These lectures will provide the student with an understanding of the techniques which comprise a case-based reasoning (CBR) system. They should also gain an understanding of their strengths and weaknesses for diagnostic applications as well as when to apply and when not to apply CBR. The lectures will consider the basic structure of a CBR system and the use of a case base, representation and indexing of cases, case retrieval and adaptation and finally case repair.

3. Model-based Reasoning - 1 Lectures

In these lectures "Functional" model based reasoning will be introduced. How a functional model-based system can be constructed and the problems and issues associated with such a task will be considered. In addition a functional model-based system constructed for Engineers will be considered in detail. This case study will highlight the trade offs which had to be made between ease of use and flexibility, power, etc.

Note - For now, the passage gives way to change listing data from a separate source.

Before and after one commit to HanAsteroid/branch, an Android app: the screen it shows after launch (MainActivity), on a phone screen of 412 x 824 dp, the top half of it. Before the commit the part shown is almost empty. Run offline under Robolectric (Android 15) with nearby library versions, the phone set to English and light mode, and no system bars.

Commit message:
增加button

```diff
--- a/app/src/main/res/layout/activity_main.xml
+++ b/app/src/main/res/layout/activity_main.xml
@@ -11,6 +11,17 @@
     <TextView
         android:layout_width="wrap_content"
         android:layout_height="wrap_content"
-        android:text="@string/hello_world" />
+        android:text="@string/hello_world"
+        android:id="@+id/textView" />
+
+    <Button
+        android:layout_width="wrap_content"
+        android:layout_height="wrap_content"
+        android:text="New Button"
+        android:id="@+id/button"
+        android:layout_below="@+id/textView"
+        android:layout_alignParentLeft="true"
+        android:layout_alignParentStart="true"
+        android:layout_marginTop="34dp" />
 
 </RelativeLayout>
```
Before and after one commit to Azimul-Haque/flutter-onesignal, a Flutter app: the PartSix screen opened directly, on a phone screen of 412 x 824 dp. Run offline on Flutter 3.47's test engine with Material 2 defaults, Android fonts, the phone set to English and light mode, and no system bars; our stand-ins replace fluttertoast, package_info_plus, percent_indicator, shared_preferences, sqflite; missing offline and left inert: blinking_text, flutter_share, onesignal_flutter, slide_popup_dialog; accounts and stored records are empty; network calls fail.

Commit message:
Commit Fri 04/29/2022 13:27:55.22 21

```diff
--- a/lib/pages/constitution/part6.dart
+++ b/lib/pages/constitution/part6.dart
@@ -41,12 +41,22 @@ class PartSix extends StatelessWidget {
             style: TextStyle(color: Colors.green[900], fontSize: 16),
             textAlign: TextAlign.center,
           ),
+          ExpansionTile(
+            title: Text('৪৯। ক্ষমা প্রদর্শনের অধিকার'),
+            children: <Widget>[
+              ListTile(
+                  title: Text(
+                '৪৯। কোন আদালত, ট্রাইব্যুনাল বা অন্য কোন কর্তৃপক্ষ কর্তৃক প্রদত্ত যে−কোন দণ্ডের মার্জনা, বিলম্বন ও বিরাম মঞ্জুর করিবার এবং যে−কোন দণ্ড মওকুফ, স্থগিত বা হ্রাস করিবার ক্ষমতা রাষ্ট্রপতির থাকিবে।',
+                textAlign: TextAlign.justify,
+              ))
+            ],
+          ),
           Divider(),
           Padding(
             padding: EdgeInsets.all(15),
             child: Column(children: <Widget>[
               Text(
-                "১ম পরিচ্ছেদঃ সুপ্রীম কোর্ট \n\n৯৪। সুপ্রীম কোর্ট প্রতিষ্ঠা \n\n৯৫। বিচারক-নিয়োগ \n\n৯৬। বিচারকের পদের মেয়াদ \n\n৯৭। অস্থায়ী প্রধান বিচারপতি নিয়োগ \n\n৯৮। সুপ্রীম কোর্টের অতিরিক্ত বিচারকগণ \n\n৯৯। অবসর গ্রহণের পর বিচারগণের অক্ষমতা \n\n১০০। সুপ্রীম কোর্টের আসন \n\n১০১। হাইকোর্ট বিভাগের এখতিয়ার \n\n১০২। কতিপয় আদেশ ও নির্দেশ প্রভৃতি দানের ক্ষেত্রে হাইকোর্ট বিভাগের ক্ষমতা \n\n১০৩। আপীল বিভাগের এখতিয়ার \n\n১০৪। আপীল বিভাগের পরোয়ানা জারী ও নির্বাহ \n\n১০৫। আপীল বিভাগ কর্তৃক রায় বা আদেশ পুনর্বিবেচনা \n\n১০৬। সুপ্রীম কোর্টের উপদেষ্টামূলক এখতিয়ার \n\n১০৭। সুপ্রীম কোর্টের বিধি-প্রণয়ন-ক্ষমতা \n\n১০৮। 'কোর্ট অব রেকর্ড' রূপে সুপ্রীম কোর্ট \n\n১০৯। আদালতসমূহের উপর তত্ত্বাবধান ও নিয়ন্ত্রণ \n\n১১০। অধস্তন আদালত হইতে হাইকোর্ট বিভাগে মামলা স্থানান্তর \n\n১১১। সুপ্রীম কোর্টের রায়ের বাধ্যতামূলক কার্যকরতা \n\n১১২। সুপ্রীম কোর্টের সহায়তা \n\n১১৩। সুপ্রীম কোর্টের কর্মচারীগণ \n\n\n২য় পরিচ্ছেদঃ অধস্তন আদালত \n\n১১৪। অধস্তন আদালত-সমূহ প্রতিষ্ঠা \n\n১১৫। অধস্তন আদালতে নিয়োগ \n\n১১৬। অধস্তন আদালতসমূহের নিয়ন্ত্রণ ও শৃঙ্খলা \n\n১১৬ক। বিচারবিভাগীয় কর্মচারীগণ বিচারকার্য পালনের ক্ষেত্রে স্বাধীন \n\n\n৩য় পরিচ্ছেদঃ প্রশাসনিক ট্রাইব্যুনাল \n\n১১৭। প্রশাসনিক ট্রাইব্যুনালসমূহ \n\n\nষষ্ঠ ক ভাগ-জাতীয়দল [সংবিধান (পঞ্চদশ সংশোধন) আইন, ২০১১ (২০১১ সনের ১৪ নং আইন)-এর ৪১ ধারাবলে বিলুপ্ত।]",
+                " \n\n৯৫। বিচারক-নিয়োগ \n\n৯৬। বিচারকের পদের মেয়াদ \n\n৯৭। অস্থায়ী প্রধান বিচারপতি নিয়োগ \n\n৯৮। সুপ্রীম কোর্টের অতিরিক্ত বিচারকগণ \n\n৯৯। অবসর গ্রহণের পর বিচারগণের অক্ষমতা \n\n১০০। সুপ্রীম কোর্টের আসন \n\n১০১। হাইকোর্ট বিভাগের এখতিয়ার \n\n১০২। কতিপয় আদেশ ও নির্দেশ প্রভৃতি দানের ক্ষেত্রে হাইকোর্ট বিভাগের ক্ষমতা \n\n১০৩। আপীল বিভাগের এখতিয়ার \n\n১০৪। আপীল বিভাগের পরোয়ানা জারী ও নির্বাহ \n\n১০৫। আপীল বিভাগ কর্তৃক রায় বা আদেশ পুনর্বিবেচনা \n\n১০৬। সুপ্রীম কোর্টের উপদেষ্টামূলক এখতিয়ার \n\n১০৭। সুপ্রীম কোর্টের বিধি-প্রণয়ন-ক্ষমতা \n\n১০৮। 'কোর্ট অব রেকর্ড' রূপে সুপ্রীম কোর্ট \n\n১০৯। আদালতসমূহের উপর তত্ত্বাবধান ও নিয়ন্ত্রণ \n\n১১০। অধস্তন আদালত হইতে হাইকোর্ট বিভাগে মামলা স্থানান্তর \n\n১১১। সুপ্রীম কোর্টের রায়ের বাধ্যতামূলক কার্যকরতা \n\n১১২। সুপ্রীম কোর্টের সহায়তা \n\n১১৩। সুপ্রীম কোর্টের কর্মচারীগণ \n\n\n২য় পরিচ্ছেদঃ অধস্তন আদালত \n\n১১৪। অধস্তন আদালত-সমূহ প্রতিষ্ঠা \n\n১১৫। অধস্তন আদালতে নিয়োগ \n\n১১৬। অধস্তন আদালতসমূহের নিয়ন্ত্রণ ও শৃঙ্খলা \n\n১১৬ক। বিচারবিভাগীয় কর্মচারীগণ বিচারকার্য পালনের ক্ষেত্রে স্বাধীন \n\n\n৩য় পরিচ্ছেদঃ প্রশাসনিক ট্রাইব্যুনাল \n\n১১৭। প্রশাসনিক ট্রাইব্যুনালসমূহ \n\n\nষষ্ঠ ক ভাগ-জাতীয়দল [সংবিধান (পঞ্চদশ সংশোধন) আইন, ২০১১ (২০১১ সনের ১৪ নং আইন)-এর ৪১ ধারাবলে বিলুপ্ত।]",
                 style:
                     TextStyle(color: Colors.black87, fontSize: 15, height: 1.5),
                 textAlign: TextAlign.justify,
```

4. MBR for Failure Mode Effect Analysis - 1 Lectures

These lectures will look at how MBR can be used as the basis of a design analysis system which can be used to provide information necessary for the construction of diagnostic systems.

5. General data analysis - 5 lectures

Probability theory, survey of data analysis methods, overfitting, cross-validation, ensemble learning.

6. Neural Networks - 2 Lectures

These lectures will introduce the concepts behind Neural Networks and investigate some of the more important and useful neural network architectures. They will also aim to give an appreciation of the application of neural computing in industry.

7. Machine Induction - 2 Lectures

There are a large number of applications which exploit the approach to machine learning known as induction. In these lectures we will consider the application pf these methods.

8. Inductive Logic Programming - 1 Lecture

Inductive Logic Programming (ILP) is a new and exciting development in AI systems which has a wide range of applications. This lecture will introduce ILP and the issues associated with applying ILP to real world problems.

9. Data Mining - 1 Practical

Data mining has become one of the fastest growing application areas in AI. It combines various AI techniques such as neural networks and machine induction with statistical analysis and database techniques. A Data Mining tool will be considered during this practical.

Janet L. Kolodner (1993)

G. Luger and W. Stubblefield (1989)

T.M. Mitchell (1998)

This module is at CQFW Level 6